Australia is the world's second-largest gold producer, but remains number one in terms of resources with 18% of global inventory at the end of 2017, according to the report, Australia's Identified Mineral Resources (AIMR).
However, it accounts for only 9% of global output.
The country is number one in resources and production of iron ore with 28% of global resources and 37% of production.
Australia contains nearly half of the world's rutile and is the largest producer, while it is the second-largest producer of zircon, despite holding 66% of the world's resources.
Australia is also top for lead and zinc resources, though is the second-largest lead producer and fifth-largest zinc producer.
In nickel, the country hosts 26% of resources, making it number one, but is only the sixth-largest producer with 9% market share.
Australia is also dominant in uranium, holding nearly a third of global resources but is only the world's third-biggest producer.
It is also number one in tantalum with nearly two thirds of global resources, but GA did not have production data on the metal.
Australia is also hosts the second-largest resources of silver, tungsten, niobium, ilmenite, bauxite, brown coal and copper.
It is the largest producer of lithium, despite being third for resources, and is the largest producer of bauxite.
The report said reserves for gold and iron ore varied little over time, while nickel and uranium were more volatile.
The biggest year-on-year changes in economic demonstrated resources was diamonds, down 66% to 39.68 million carats and graphite, up 836% to 7.14 million tonnes, and platinum group elements, up 370% to 24.9 tonnes.
Minister for resources and Northern Australia Matt Canavan said it was good to see a rise in PGEs given how critical they are for industrial applications.
"This shows companies could benefit from further investment in the capture of critical minerals," he said.
"Also putting us in a good position in the global market is that Australia holds the largest identified resources of nine valuable commodities, including gold, iron ore, zircon and zinc."
Canavan said the report provided a strong evidence base for the development of government policy and the continued management of Australia's mineral resources.
"While our most recent figures remain positive, AIMR also shows that continued investment in Australian resources is key to our industry remaining a leader in the global market," he said.
"With over 300 operating mines producing 26 major and minor mineral commodities, Australia remains one of the best locations for investing in mineral resources.

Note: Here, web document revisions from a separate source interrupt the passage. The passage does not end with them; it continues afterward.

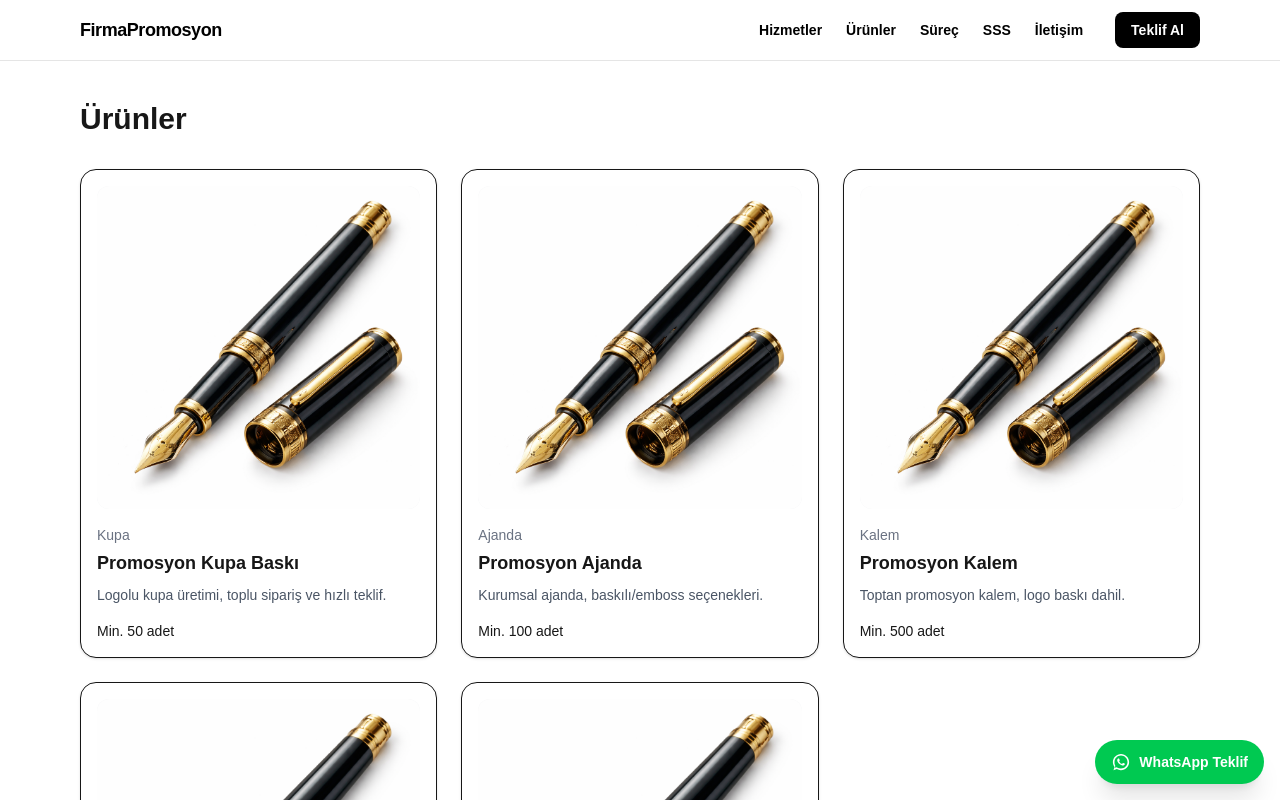
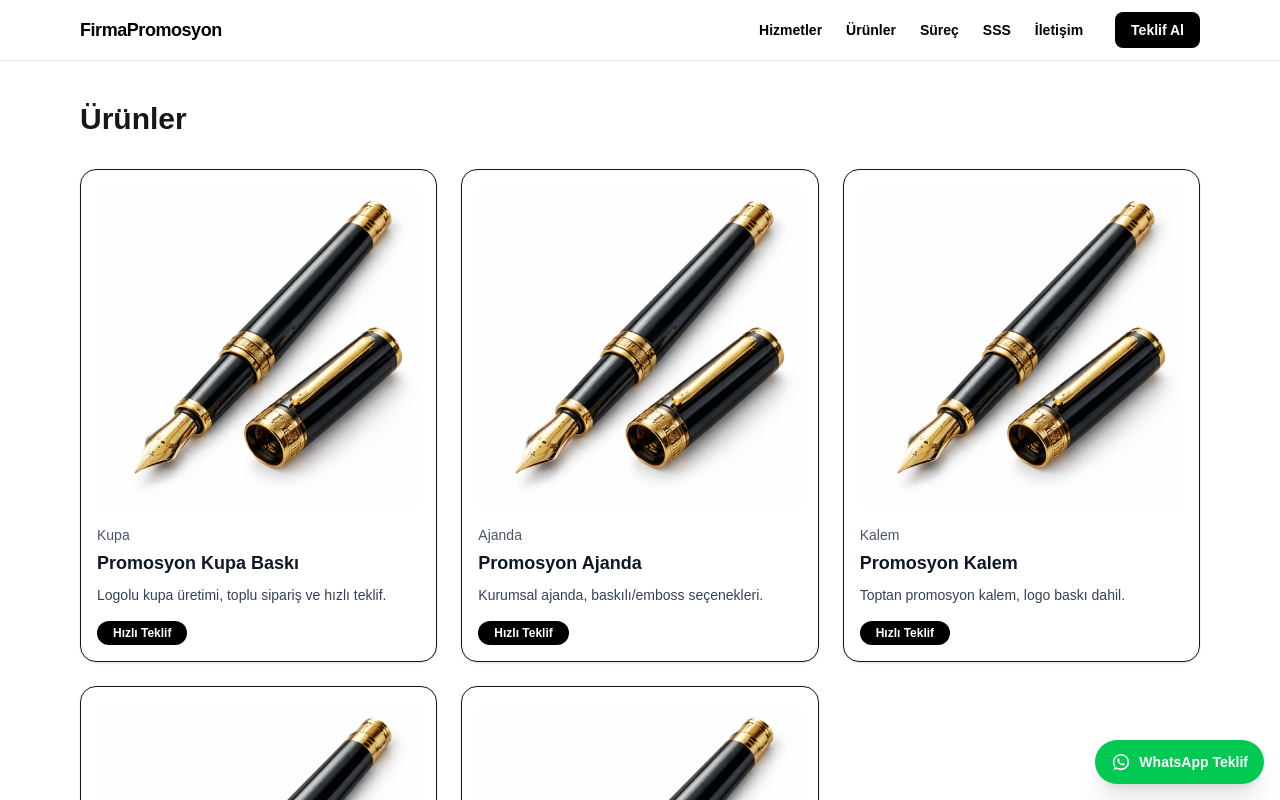
Before and after one commit to berkankocek1-dot/firmapromosyon, a Next.js app: page /urunler in a window 1280 px wide. Shown: the top 800 px of the page. Built offline with nearby package versions, Linux system fonts and the light colour scheme.

Commit message:
Remove minimum order labels and clean UI

```diff
--- a/app/page.tsx
+++ b/app/page.tsx
@@ -60,7 +60,7 @@ export default function Home() {
           <div className="mt-4 grid gap-3">
             <Feature title="Hızlı üretim" text="Yoğunluğa göre en kısa sürede üretim." />
             <Feature title="Kaliteli DTF transfer" text="Canlı renk, esnek yapı, uzun ömür." />
-            <Feature title="Toplu sipariş" text="Kurumsal siparişler için özel fiyat." />
+            <Feature title="Kurumsal teklif" text="Toplu işler için özel fiyat çalışması." />
             <Feature title="Türkiye geneli gönderim" text="Kargo ile teslimat opsiyonu." />
           </div>
         </div>
@@ -116,8 +116,9 @@ export default function Home() {
 
               {/* CTA kısmı */}
               <div className="mt-4 flex items-center justify-between gap-2">
+                {/* Min adet kaldırıldı */}
                 <div className="inline-block rounded-full bg-black px-4 py-1 text-xs font-semibold text-white">
-                  Min. {p.minOrder} adet
+                  Aynı gün dönüş
                 </div>
 
                 <Link
@@ -144,7 +145,10 @@ export default function Home() {
       <section id="sss" className="mx-auto max-w-6xl px-5 py-12">
         <h2 className="text-2xl font-extrabold text-gray-900">Sık Sorulanlar</h2>
         <div className="mt-6 space-y-3">
-          <Faq q="Minimum adet var mı?" a="Ürüne göre değişir. Hızlı teklif için WhatsApp’tan yaz." />
+          <Faq
+            q="Minimum adet var mı?"
+            a="Genel olarak esnek üretim yapıyoruz. En doğru fiyat için ürün ve tasarım bilgisini iletmeniz yeterli."
+          />
           <Faq q="Teslim süresi kaç gün?" a="Yoğunluk ve adet durumuna göre değişir; genelde hızlı üretim." />
           <Faq q="DTF baskı dayanıklı mı?" a="Uygun yıkama koşullarında uzun ömürlüdür." />
         </div>
--- a/app/teklif/OfferForm.tsx
+++ b/app/teklif/OfferForm.tsx
@@ -4,7 +4,7 @@ import { useEffect, useMemo, useState } from "react";
 import { useSearchParams } from "next/navigation";
 import type { Product } from "@/data/products";
 
-const WHATSAPP_PHONE = "90XXXXXXXXXX"; // kendi numaran
+const WHATSAPP_PHONE = "90XXXXXXXXXX"; // kendi numaran (başında + yok)
 const wa = (text: string) =>
   `https://wa.me/${WHATSAPP_PHONE}?text=${encodeURIComponent(text)}`;
 
@@ -47,14 +47,13 @@ Merhaba, hızlı teklif almak istiyorum.
 
 Ürün: ${selectedProduct?.title || "-"}
 Kategori: ${selectedProduct?.category || "-"}
-Minimum Sipariş: ${selectedProduct?.minOrder || "-"}
-Adet: ${qty}
-Firma: ${company}
-Not: ${note}
+Adet: ${qty || "-"}
+Firma: ${company || "-"}
+Not: ${note || "-"}
 
-Ad Soyad: ${fullName}
-Telefon: ${phone}
-E-posta: ${email}
+Ad Soyad: ${fullName || "-"}
+Telefon: ${phone || "-"}
+E-posta: ${email || "-"}
 `.trim();
 
     window.open(wa(msg), "_blank", "noopener,noreferrer");
@@ -69,9 +68,7 @@ E-posta: ${email}
   return (
     <form onSubmit={handleSubmit} className="space-y-4 text-gray-900">
       <div>
-        <label className="block text-sm font-semibold text-gray-900">
-          Ürün
-        </label>
+        <label className="block text-sm font-semibold text-gray-900">Ürün</label>
 
         <select
           className={selectClass}
@@ -134,13 +131,13 @@ E-posta: ${email}
       <div className="grid gap-3 md:grid-cols-2">
         <input
           className={fieldClass}
-          placeholder="Adet"
+          placeholder="Adet (opsiyonel)"
           value={qty}
           onChange={(e) => setQty(e.target.value)}
         />
         <input
           className={fieldClass}
-          placeholder="Not"
+          placeholder="Not (baskı, renk, teslimat vs.)"
           value={note}
           onChange={(e) => setNote(e.target.value)}
         />
@@ -152,6 +149,10 @@ E-posta: ${email}
       >
         WhatsApp’tan Hızlı Teklif Al
       </button>
+
+      <p className="text-xs text-gray-600">
+        Gönderince WhatsApp’ta mesaj otomatik hazırlanır.
+      </p>
     </form>
   );
 }
--- a/app/urunler/[slug]/page.tsx
+++ b/app/urunler/[slug]/page.tsx
@@ -29,13 +29,14 @@ export default function ProductsPage() {
             </div>
 
             <div className="mt-4">
-              <div className="text-sm text-gray-500">{p.category}</div>
-              <h2 className="mt-1 text-lg font-semibold">{p.title}</h2>
-              <p className="mt-2 text-sm text-gray-600">{p.shortDesc}</p>
+              <div className="text-sm text-gray-600 font-medium">{p.category}</div>
+              <h2 className="mt-1 text-lg font-semibold text-gray-900">{p.title}</h2>
+              <p className="mt-2 text-sm text-gray-700">{p.shortDesc}</p>
 
-              <div className="mt-4 inline-block rounded-full bg-black px-4 py-1 text-xs font-medium text-white">
-  Min. {p.minOrder} adet
-</div>
+              {/* Min adet kaldırıldı */}
+              <div className="mt-4 inline-block rounded-full bg-black px-4 py-1 text-xs font-semibold text-white">
+                Aynı gün dönüş
+              </div>
             </div>
           </Link>
         ))}
--- a/app/urunler/page.tsx
+++ b/app/urunler/page.tsx
@@ -24,11 +24,21 @@ export default function ProductsPage() {
             </div>
 
             <div className="mt-4">
-              <div className="text-sm text-gray-500">{p.category}</div>
-              <h2 className="mt-1 text-lg font-semibold">{p.title}</h2>
-              <p className="mt-2 text-sm text-gray-600">{p.shortDesc}</p>
-              <div className="mt-4 text-sm font-medium">
-                Min. {p.minOrder} adet
+              <div className="text-sm font-medium text-gray-600">
+                {p.category}
+              </div>
+
+              <h2 className="mt-1 text-lg font-semibold text-gray-900">
+                {p.title}
+              </h2>
+
+              <p className="mt-2 text-sm text-gray-700">
+                {p.shortDesc}
+              </p>
+
+              {/* Min adet kaldırıldı */}
+              <div className="mt-4 inline-block rounded-full bg-black px-4 py-1 text-xs font-semibold text-white">
+                Hızlı Teklif
               </div>
             </div>
           </Link>
--- a/data/products.ts
+++ b/data/products.ts
@@ -4,7 +4,6 @@ export type Product = {
   title: string;
   shortDesc: string;
   category: "Kupa" | "Ajanda" | "Kalem" | "Tişört" | "Anahtarlık";
-  minOrder: number;
   image: string;
   gallery?: string[];
 };
@@ -16,7 +15,6 @@ export const products: Product[] = [
     title: "Promosyon Kupa Baskı",
     shortDesc: "Logolu kupa üretimi, toplu sipariş ve hızlı teklif.",
     category: "Kupa",
-    minOrder: 50,
     image: "/products/kupa.png",
     gallery: ["/products/kupa.webp"],
   },
@@ -26,7 +24,6 @@ export const products: Product[] = [
     title: "Promosyon Ajanda",
     shortDesc: "Kurumsal ajanda, baskılı/emboss seçenekleri.",
     category: "Ajanda",
-    minOrder: 100,
     image: "/products/ajanda.png",
     gallery: ["/products/ajanda.webp"],
   },
@@ -36,7 +33,6 @@ export const products: Product[] = [
     title: "Promosyon Kalem",
     shortDesc: "Toptan promosyon kalem, logo baskı dahil.",
     category: "Kalem",
-    minOrder: 500,
     image: "/products/kalem.png",
     gallery: ["/products/kalem.webp"],
   },
@@ -46,7 +42,6 @@ export const products: Product[] = [
     title: "DTF Baskılı Tişört",
     shortDesc: "DTF baskı ile canlı renkler, hızlı üretim.",
     category: "Tişört",
-    minOrder: 30,
     image: "/products/tisort.png",
     gallery: ["/products/tisort.webp"],
   },
@@ -56,7 +51,6 @@ export const products: Product[] = [
     title: "Promosyon Anahtarlık",
     shortDesc: "Metal / plastik seçenekleriyle kurumsal anahtarlık.",
     category: "Anahtarlık",
-    minOrder: 200,
     image: "/products/anahtarlik.png",
     gallery: ["/products/anahtarlik.webp"],
   },
```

"That is why the Coalition government has invested A$100.5 million in the Exploring for the Future program, and has developed Australia's first National Statement on Resources to ensure our resources sector remains the best in the world for generations to come."
The latest edition of the report is being distributed to attendees of PDAC in Toronto this week.